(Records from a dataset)
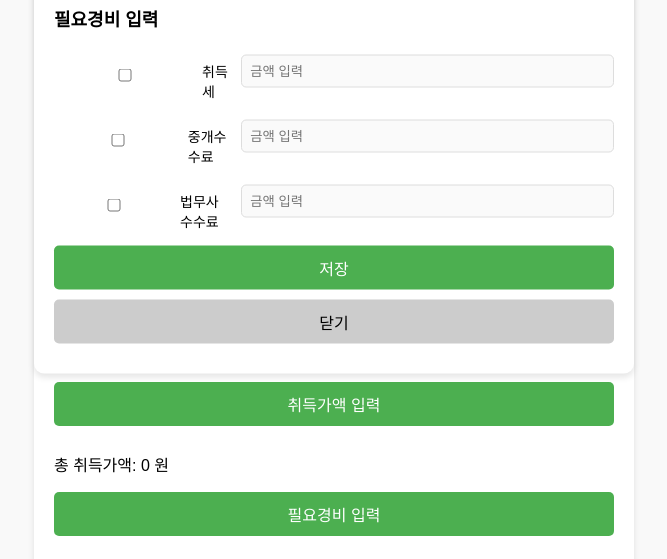
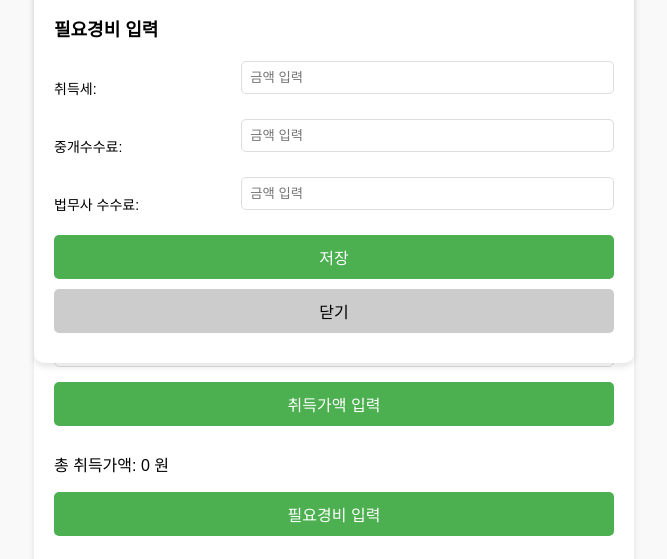
Before and after one commit to clubmbusan/Transfer-tax-calculator, a plain HTML site: page index.html in a window 1280 px wide. Both pictures are taken after a click on the button "필요경비 입력". Shown: the part 230-789 px from the top of the page, without its empty margins (306-973 px from the left). Drawn offline with Linux system fonts and the light colour scheme.

Commit message:
Update index.html

```diff
--- a/index.html
+++ b/index.html
@@ -57,37 +57,26 @@
 </div>
 <p id="totalAcquisitionDisplay">총 취득가액: 0 원</p>
 
-             <!-- 필요경비 입력 -->
+            <!-- 필요경비 입력 -->
 <button id="toggleExpensesButton" type="button">필요경비 입력</button>
 <div id="expensesModal" class="modal">
     <h3>필요경비 입력</h3>
     <ul class="expense-list">
-        <li class="expense-item">
-            <label for="acquisitionTax">
-                <input type="checkbox" id="acquisitionTax">
-                취득세
-            </label>
-            <input type="text" id="acquisitionTaxAmount" placeholder="금액 입력" disabled>
+        <li>
+            <label for="acquisitionTaxAmount">취득세:</label>
+            <input type="text" id="acquisitionTaxAmount" placeholder="금액 입력">
         </li>
-        <li class="expense-item">
-            <label for="brokerageFee">
-                <input type="checkbox" id="brokerageFee">
-                중개수수료
-            </label>
-            <input type="text" id="brokerageFeeAmount" placeholder="금액 입력" disabled>
+        <li>
+            <label for="brokerageFeeAmount">중개수수료:</label>
+            <input type="text" id="brokerageFeeAmount" placeholder="금액 입력">
         </li>
-        <li class="expense-item">
-            <label for="legalFee">
-                <input type="checkbox" id="legalFee">
-                법무사 수수료
-            </label>
-            <input type="text" id="legalFeeAmount" placeholder="금액 입력" disabled>
+        <li>
+            <label for="legalFeeAmount">법무사 수수료:</label>
+            <input type="text" id="legalFeeAmount" placeholder="금액 입력">
         </li>
     </ul>
-    <div class="modal-buttons">
-        <button id="saveExpenses" type="button">저장</button>
-        <button id="closeExpensesModal" type="button">닫기</button>
-    </div>
+    <button id="saveExpenses" type="button" class="primary-button">저장</button>
+    <button id="closeExpensesModal" type="button" class="secondary-button">닫기</button>
 </div>
 <p id="totalExpensesDisplay">총 필요경비: 0 원</p>
 
```
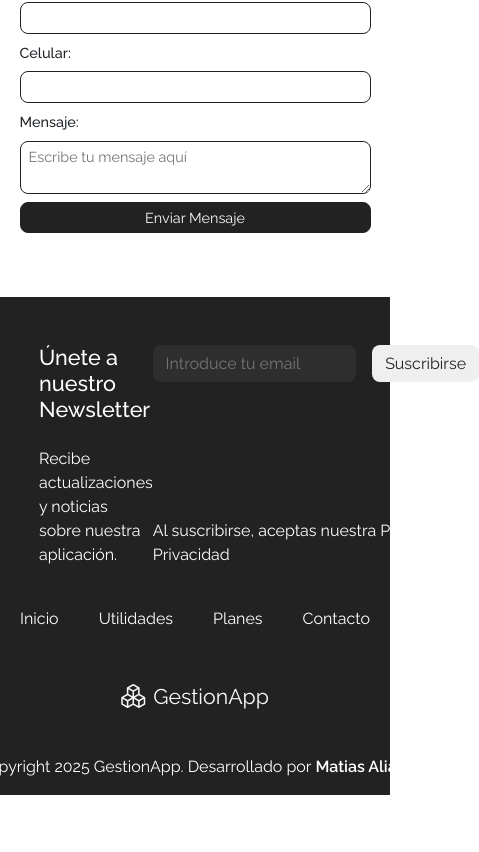
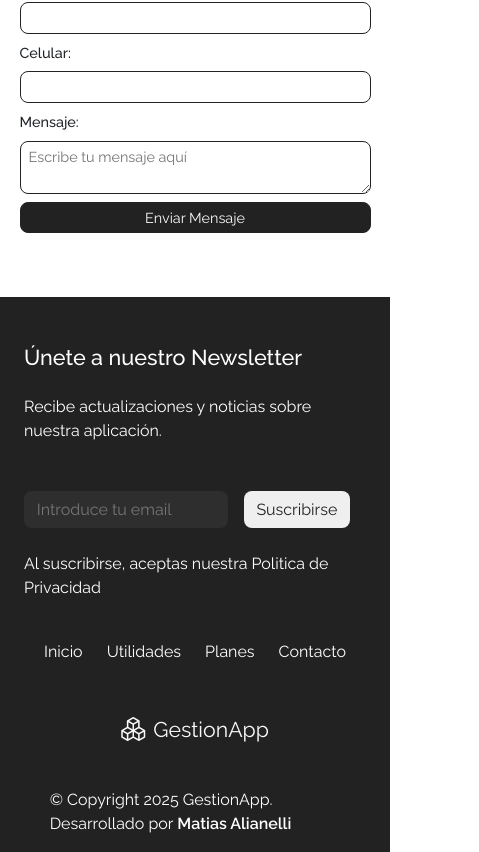
Before and after one commit to matiasealianelli/landing-gestion, a React (Vite) app: page / in a window 390 px wide. Shown: the part 3700-4552 px from the top of the page, 479 px wide, since content can reach past the window. Before the commit the page ends 4495 px from the top, so only its background shows below. Built offline with nearby package versions, Linux system fonts and the light colour scheme.

Commit message:
Agregue estilos css para Mobile y Tablets del footer

```diff
--- a/src/styles/Footer.css
+++ b/src/styles/Footer.css
@@ -101,3 +101,29 @@ footer{
   transition: all 0.3s ease;
   border-bottom: 1px solid #b1b1b1be;
 }
+@media (min-width: 360px) and (max-width: 768px){
+  footer{
+    padding: 3rem 1.5rem 0 1.5rem;
+    display: flex;
+    align-items: center;
+    justify-content: center;
+  }
+  .conteiner-row1-footer{
+    width: auto;
+    flex-direction: column;
+    gap: 3rem;
+  }
+  .conteiner-links-footer{
+    gap: 1.5rem;
+  }
+  .link-portfolio-dev{
+  max-width: 85%;
+  height: auto;
+  justify-content: center;
+}
+}
+@media (min-width: 769px) and (max-width: 1024px){
+  .conteiner-row1-footer{
+    gap: 3rem;
+  }
+}
```
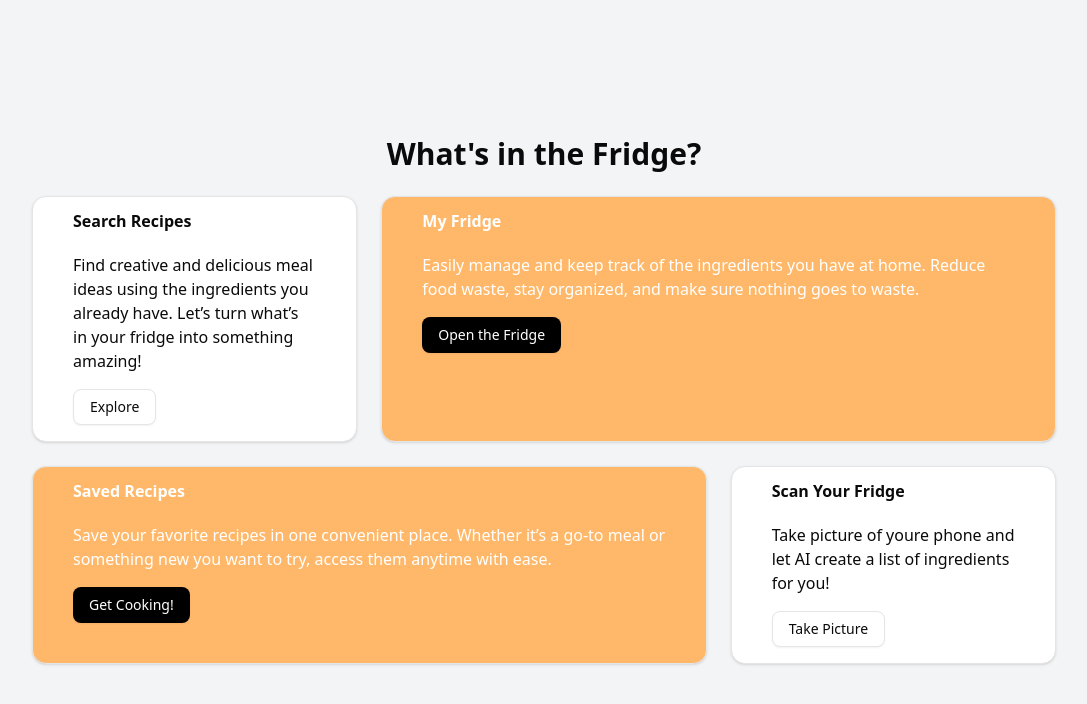
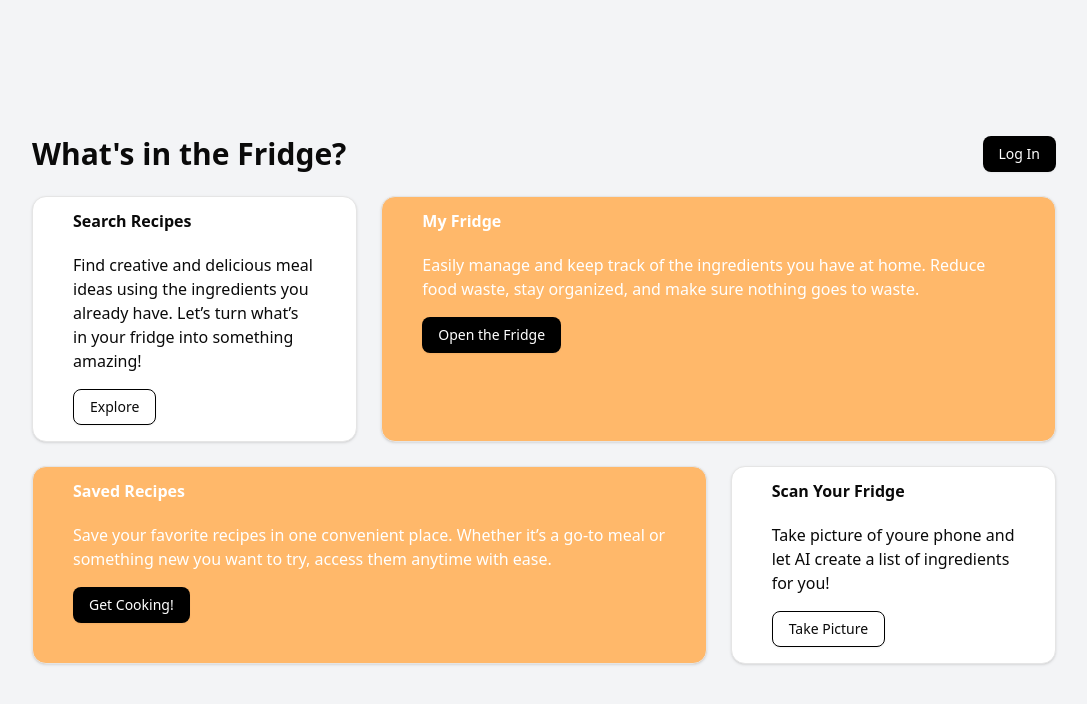
Before and after one commit to ooldos67/whats-in-the-fridge, a React (Vite) app in the folder apps/client/: page / in a window 1280 px wide. Shown: the top 704 px of the page, without its empty margins (96-1183 px from the left). Built offline with nearby package versions, Linux system fonts and the light colour scheme; no server answers.

Commit message:
Starting adding Auth0 authorization, It works on the front end

```diff
--- a/apps/client/package.json
+++ b/apps/client/package.json
@@ -10,6 +10,7 @@
     "preview": "vite preview"
   },
   "dependencies": {
+    "@auth0/auth0-react": "^2.3.0",
     "@radix-ui/react-avatar": "^1.1.3",
     "@radix-ui/react-checkbox": "^1.1.4",
     "@radix-ui/react-popover": "^1.1.6",
--- /dev/null
+++ b/apps/client/src/components/ui/loginButton.tsx
@@ -0,0 +1,17 @@
+import { useAuth0 } from "@auth0/auth0-react";
+import { Button } from "./button";
+
+export default function LoginButton() {
+  const { loginWithRedirect, isAuthenticated } = useAuth0();
+
+  return (
+    !isAuthenticated && (
+      <Button
+        className=" bg-black text-white transition-colors hover:scale-105 hover:cursor-pointer"
+        onClick={() => loginWithRedirect()}
+      >
+        Log In
+      </Button>
+    )
+  );
+}
--- /dev/null
+++ b/apps/client/src/components/ui/logoutButton.tsx
@@ -0,0 +1,23 @@
+import { Button } from "./button";
+import { useAuth0 } from "@auth0/auth0-react";
+import UserProfile from "./userProfile";
+
+export default function LogoutButton() {
+  const { logout, isAuthenticated } = useAuth0();
+  return (
+    isAuthenticated && (
+      <div className="flex gap-2 items-center">
+        <UserProfile />
+        <Button
+          variant="outline"
+          className="border border-black transition-colors hover:scale-105 hover:cursor-pointer"
+          onClick={() =>
+            logout({ logoutParams: { returnTo: window.location.origin } })
+          }
+        >
+          Log Out
+        </Button>
+      </div>
+    )
+  );
+}
--- a/apps/client/src/components/ui/sidebar.tsx
+++ b/apps/client/src/components/ui/sidebar.tsx
@@ -1,7 +1,7 @@
-import { Avatar, AvatarFallback, AvatarImage } from "@/components/ui/avatar";
 import { Button } from "@/components/ui/button";
 import { Separator } from "@/components/ui/separator";
 import { useNavigate } from "react-router-dom";
+import UserProfile from "./userProfile";
 
 export default function Sidebar() {
   const navigate = useNavigate();
@@ -45,15 +45,7 @@ export default function Sidebar() {
 
       <Separator className="my-6  border-gray-600" />
 
-      <div className="mt-auto flex items-center px-6 py-4">
-        <Avatar className="w-12 h-12">
-          <AvatarImage src="/path/to/profile-image.jpg" alt="User Profile" />
-          <AvatarFallback>DW</AvatarFallback>
-        </Avatar>
-        <div className="ml-3">
-          <p className="text-sm font-semibold">Dom Wooldridge</p>
-        </div>
-      </div>
+      <UserProfile />
     </div>
   );
 }
--- /dev/null
+++ b/apps/client/src/components/ui/userProfile.tsx
@@ -0,0 +1,24 @@
+import { Avatar, AvatarFallback, AvatarImage } from "@/components/ui/avatar";
+import { useAuth0 } from "@auth0/auth0-react";
+
+export default function UserProfile() {
+  const { user, isAuthenticated } = useAuth0();
+
+  console.log(user);
+
+  return (
+    isAuthenticated && (
+      <div className="mt-auto flex items-center px-6 py-4">
+        <Avatar className="w-12 h-12">
+          <AvatarImage src={user?.picture} alt={user?.name} />
+          <AvatarFallback className="text-black">
+            {user?.nickname ? user.nickname[0] : "U"}
+          </AvatarFallback>
+        </Avatar>
+        <div className="ml-3">
+          <p className="text-sm font-semibold text-black">{user?.nickname}</p>
+        </div>
+      </div>
+    )
+  );
+}
--- a/apps/client/src/main.tsx
+++ b/apps/client/src/main.tsx
@@ -3,11 +3,23 @@ import { createRoot } from "react-dom/client";
 import "./index.css";
 import App from "./App.tsx";
 import { BrowserRouter } from "react-router-dom";
+import { Auth0Provider } from "@auth0/auth0-react";
+
+const domain = import.meta.env.VITE_AUTH0_DOMAIN;
+const clientId = import.meta.env.VITE_AUTH0_CLIENT_ID;
 
 createRoot(document.getElementById("root")!).render(
   <StrictMode>
-    <BrowserRouter>
-      <App />
-    </BrowserRouter>
+    <Auth0Provider
+      domain={domain}
+      clientId={clientId}
+      authorizationParams={{
+        redirect_uri: window.location.origin,
+      }}
+    >
+      <BrowserRouter>
+        <App />
+      </BrowserRouter>
+    </Auth0Provider>
   </StrictMode>
 );
--- a/apps/client/src/pages/dashboard.tsx
+++ b/apps/client/src/pages/dashboard.tsx
@@ -1,13 +1,22 @@
 import { Card, CardContent, CardHeader, CardTitle } from "@/components/ui/card";
 import { Button } from "@/components/ui/button";
 import { useNavigate } from "react-router-dom";
+import LoginButton from "@/components/ui/loginButton";
+import LogoutButton from "@/components/ui/logoutButton";
 
 export function Dashboard() {
   const navigate = useNavigate();
 
   return (
     <div className="flex flex-col items-center justify-center min-h-screen p-6 bg-gray-100">
-      <h1 className="text-3xl font-bold mb-6">What's in the Fridge?</h1>
+      <div className="flex justify-between items-center w-full max-w-5xl mb-6">
+        <h1 className="text-3xl font-bold">What's in the Fridge?</h1>
+
+        <div className="flex gap-2">
+          <LoginButton />
+          <LogoutButton />
+        </div>
+      </div>
 
       <div className="grid grid-cols-1 md:grid-cols-3 gap-6 max-w-5xl">
         <Card className="p-4 md:col-span-1">
@@ -22,7 +31,7 @@ export function Dashboard() {
             </p>
             <Button
               variant="outline"
-              className="mt-4 transition-colors hover:scale-105 hover:cursor-pointer"
+              className="mt-4 border border-black transition-colors hover:scale-105 hover:cursor-pointer"
               onClick={() => navigate("/search-recipes")}
             >
               Explore
@@ -79,7 +88,7 @@ export function Dashboard() {
             </p>
             <Button
               variant="outline"
-              className="mt-4 transition-colors hover:scale-105 hover:cursor-pointer"
+              className="mt-4  border border-black transition-colors hover:scale-105 hover:cursor-pointer"
             >
               Take Picture
             </Button>
```
Also changed, not shown: 2 other files (tests, documents, lock files or other folders).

• _TO DO_: Check each line above for the string "checkbox" and return those that contain it.

• _FINISHED TASK_:
-                <input type="checkbox" id="acquisitionTax">
-                <input type="checkbox" id="brokerageFee">
-                <input type="checkbox" id="legalFee">
     "@radix-ui/react-checkbox": "^1.1.4",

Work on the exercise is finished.